Craig McKenzie

Dr
Craig
McKenzie

Position:
Senior Lecturer in Forensic Science
Address:
Centre for Anatomy & Human Identification, University of Dundee, Dundee
Telephone:
01382 384725
Email:

Senior Lecturer in Forensic Science

An analytical chemist with forensic practitioner experience. He has worked within public, regulatory and commercial laboratories (Marine Scotland Science, East of Scotland Water Contaminated Land Services, Scottish Water and Scottish Police Authority Forensic Services).

Undergraduate and postgraduate programme management, delivery and design experience in academic institutions.

Focussed on the application of bio-analytical, statistical, forensic science, toxicological and analytical chemistry techniques to complex scientific problems.

Craig’s research focusses on the development and application of fully validated analytical methodologies, primarily mass spectrometry including GC-MS, LS-MS and advanced LC-MS/MS as well as other spectroscopic and imaging techniques for the detection and confirmation of a wide range of target analytes in complex forensic and environmental matrices.

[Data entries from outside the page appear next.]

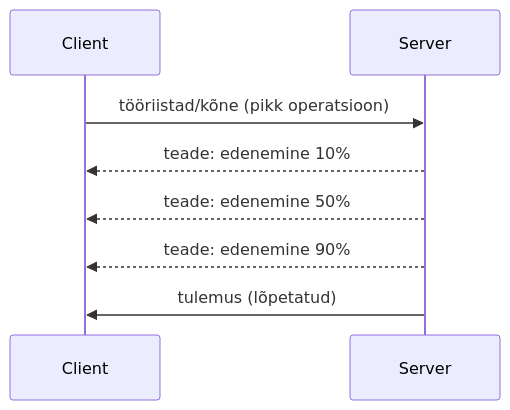
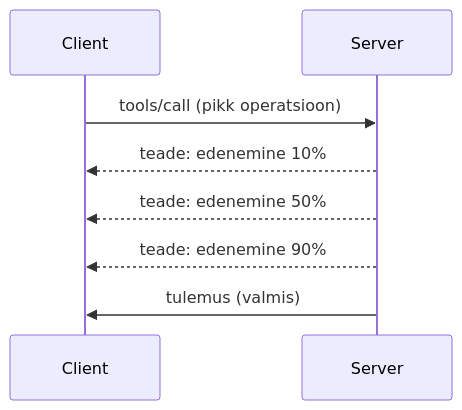
One commit to HIDORAKAI002/ai-workspace-archive changed the diagram in mcp_ecosystem__model_context_protocol/mcp_learning_resources/mcp-for-beginners/translations/et/05-AdvancedTopics/mcp-protocol-features/README.md. Above: the diagram before and after it, drawn with Mermaid. The commit also changed other lines of this file and 1046 other files, not shown here.

````diff
--- a/mcp_ecosystem__model_context_protocol/mcp_learning_resources/mcp-for-beginners/translations/et/05-AdvancedTopics/mcp-protocol-features/README.md
+++ b/mcp_ecosystem__model_context_protocol/mcp_learning_resources/mcp-for-beginners/translations/et/05-AdvancedTopics/mcp-protocol-features/README.md
@@ -22,11 +24,11 @@
 ```mermaid
 sequenceDiagram
     participant Client
     participant Server
     
-    Client->>Server: tööriistad/kõne (pikk operatsioon)
+    Client->>Server: tools/call (pikk operatsioon)
     Server-->>Client: teade: edenemine 10%
     Server-->>Client: teade: edenemine 50%
     Server-->>Client: teade: edenemine 90%
-    Server->>Client: tulemus (lõpetatud)
+    Server->>Client: tulemus (valmis)
 ```
````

• Chemical and metabolic profiling of new psychoactive substances (NPS) in bulk drugs and biological   
  fluids.
• Sampling, detection and removal of new psychoactive substances, pharmaceutical and personal   
  care products and steroid hormones in wastewaters
• The application of chemometrics to forensic science
•  Persistent organic pollutant transfers in marine food webs

If you wish to discuss any research opportunities in these or related areas, please do not hesitate to get in touch c.t.mckenzie@dundee.ac.uk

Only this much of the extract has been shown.